Risk will always be there and just because you are uncomfortable or insecure about certain forms of risk doesn’t mean you are making the right investment decisions bypassing them. In my opinion, it does mean (in most cases) a lack of knowledge about investing and a lack of understanding about those types of risk. Risk cannot be avoided. It can be reduced, transferred, accepted, decreased or increased, but it cannot be avoided. One simple illustration is the prevalence of inflation. You accumulate an asset base to provide cash flow to be spent. If your earnings are lower than the inflation rate, over any reasonable period of time, your asset base will eventually be reduced. Right now, short term Treasury Bills, perhaps the most risk-free investment in the world is yielding less than 10% of the inflation rate. One year insured bank CDs are paying less than 25% of the inflation rate. Things may change, but they may not, and if they don’t, you will run out of money unless you have a humongous amount where this is not a concern. This is not the case for more than 99% of the people in the United States. Investing risk-free can possibly drive you into the poor house.
A second illustration is to assume that investing “risk free” will not permit you to attain the degree of security you need, but undertaking a measured risk such as investing in the same items but for longer terms providing higher yields might.
Risk needs to be considered, but measured against realistic priorities.
Businesses reach a point where they can no longer be maintained by the present owners and leaders. If that is not recognized, then the leaders will work until they drop. No problem for them. Their heirs will dispose of the business in some manner and take what they can get for it.
If the present owners realize they cannot handle it forever, no longer want to and do not feel they have people who can carry on afterwards, they can sell it. They will be exchanging the continuing income from the business for the sale proceeds and a substantial part of their life, i.e. time, they can use for other endeavors. However, if they want the time, continuing cash flow and eventual sale proceeds they can transfer the business to successors. One question to consider is the type of successor the business will be trusted to.
Certain businesses can continue without the original guiding force. Those continuing it can include key employees, long time consultants, a child or grandchild, spouse or a group of these people able to work together to continue the business.
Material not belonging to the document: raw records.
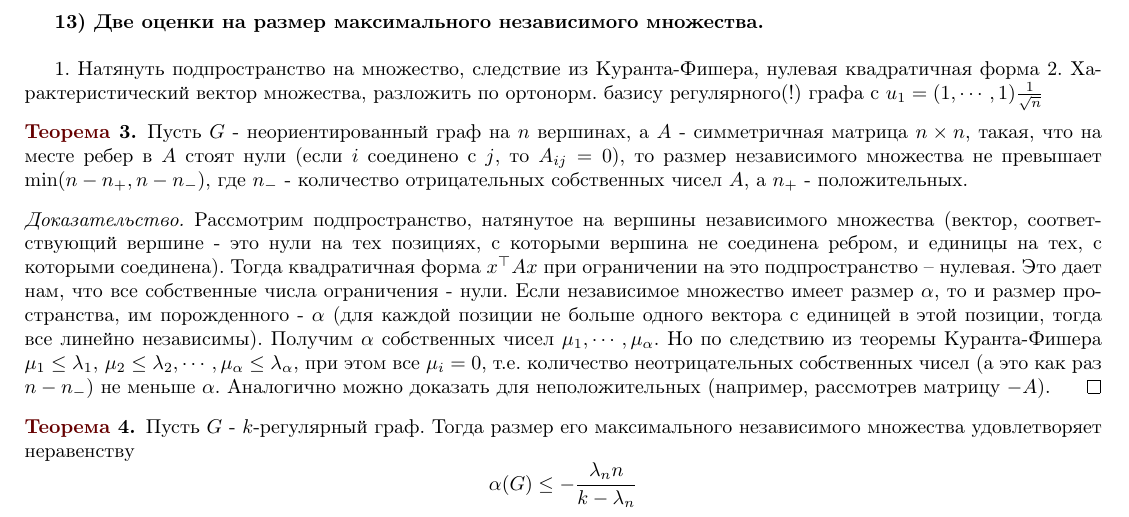
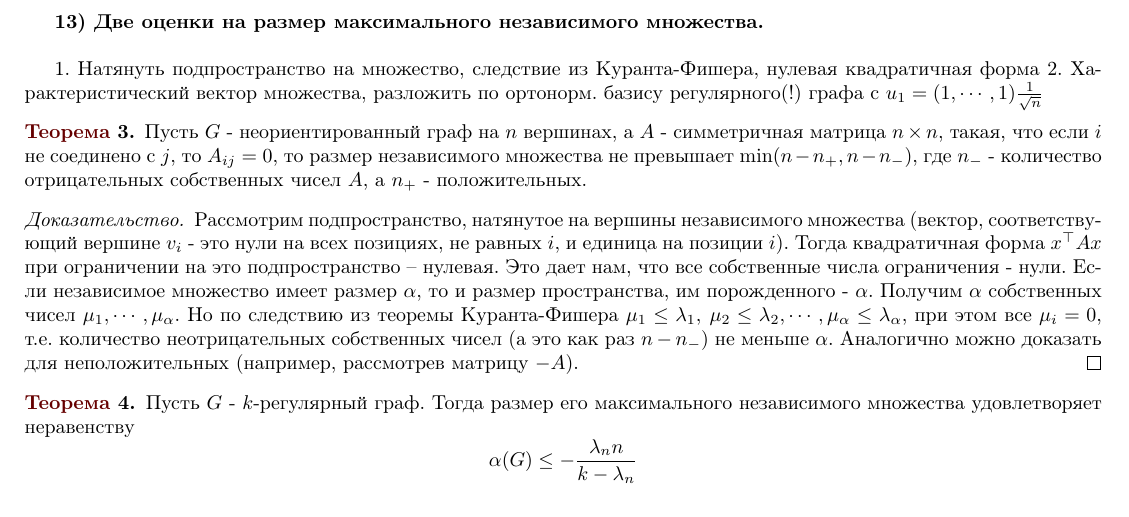
Before and after one commit to skuzi/algebra_2018, a LaTeX book (main.tex, which reads 13.tex): part of page 4 of 6, cut so that both start at the same text. Compiled offline with pdfLaTeX.

Commit message:
update first theorem

```diff
--- a/13.tex
+++ b/13.tex
@@ -4,10 +4,10 @@
     2. Характеристический вектор множества, разложить по ортонорм. базису регулярного(!) графа с $u_1 = (1,\cdots,1) \frac{1}{\sqrt n}$
 
 
-    \thrm Пусть $G$ - неориентированный граф на $n$ вершинах, а $A$ - симметричная матрица $n \times n$, такая, что на месте ребер в $A$ стоят нули (если $i$ соединено с $j$, то $A_{ij} = 0$), то размер независимого множества не превышает $\min(n - n_{+}, n-n_{-})$, где $n_{-}$ - количество отрицательных собственных чисел $A$, а $n_{+}$ - положительных.
+    \thrm Пусть $G$ - неориентированный граф на $n$ вершинах, а $A$ - симметричная матрица $n \times n$, такая, что если $i$ не соединено с $j$, то $A_{ij} = 0$, то размер независимого множества не превышает $\min(n - n_{+}, n-n_{-})$, где $n_{-}$ - количество отрицательных собственных чисел $A$, а $n_{+}$ - положительных.
     \ethrm
     \proof
-    Рассмотрим подпространство, натянутое на вершины независимого множества (вектор, соответствующий вершине - это нули на тех позициях, с которыми вершина не соединена ребром, и единицы на тех, с которыми соединена). Тогда квадратичная форма $x^{\top}Ax$ при ограничении на это подпространство -- нулевая. Это дает нам, что все собственные числа ограничения - нули. Если независимое множество имеет размер $\alpha$, то и размер пространства, им порожденного - $\alpha$ (для каждой позиции не больше одного вектора с единицей в этой позиции, тогда все линейно независимы). Получим $\alpha$ собственных чисел $\mu_1, \cdots, \mu_{\alpha}$. Но по следствию из теоремы Куранта-Фишера $\mu_1 \le \lambda_1,\: \mu_2 \le \lambda_2, \cdots,\mu_{\alpha} \le \lambda_{\alpha}$, при этом все $\mu_i = 0$, т.е. количество неотрицательных собственных чисел (а это как раз $n - n_{-}$) не меньше $\alpha$. Аналогично можно доказать для неположительных (например, рассмотрев матрицу $-A$).
+    Рассмотрим подпространство, натянутое на вершины независимого множества (вектор, соответствующий вершине $v_i$ - это нули на всех позициях, не равных $i$, и единица на позиции $i$). Тогда квадратичная форма $x^{\top}Ax$ при ограничении на это подпространство -- нулевая. Это дает нам, что все собственные числа ограничения - нули. Если независимое множество имеет размер $\alpha$, то и размер пространства, им порожденного - $\alpha$. Получим $\alpha$ собственных чисел $\mu_1, \cdots, \mu_{\alpha}$. Но по следствию из теоремы Куранта-Фишера $\mu_1 \le \lambda_1,\: \mu_2 \le \lambda_2, \cdots,\mu_{\alpha} \le \lambda_{\alpha}$, при этом все $\mu_i = 0$, т.е. количество неотрицательных собственных чисел (а это как раз $n - n_{-}$) не меньше $\alpha$. Аналогично можно доказать для неположительных (например, рассмотрев матрицу $-A$).
     \endproof
     \thrm Пусть $G$ - $k$-регулярный граф. Тогда размер его максимального независимого множества удовлетворяет неравенству
     $$\alpha(G) \le - \frac{\lambda_n n}{k - \lambda_n}$$
```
This is particularly important if the owner dies suddenly without prior plans being made.
Even with careful plans and a successful transfer it is still difficult to assess beforehand what type of new owner will take over. Will they be a caretaker, innovator or empire builder? I have seen all three (and many others) and under the right circumstance, each type of person can be appropriate. For instance, a caretaker can maintain a business and its cash flow and while not expanding the business, can work to maximize the earnings, streamline production capabilities, increase efficiency and improve product or service delivery and customer service.
An innovator will look to grow the business and be willing to assume measured degrees of risk. They might need additional financing and while trying to expand the business might not pay as much attention to the details a caretaker would losing opportunities that might be easier to achieve.
An empire builder is usually someone using the business as a stepping stone – something that makes him a player. His interest might be much less than either a caretaker or innovator. This business is just the ante in the pot for bigger gains. These feelings can sometimes be latent in employees who bide their time for an opportunity they crave but do not usually feel will materialize.
Everything in business needs care, consideration, careful planning and the upmost thought. There are many ramifications and nothing should be overlooked, especially the type of successor.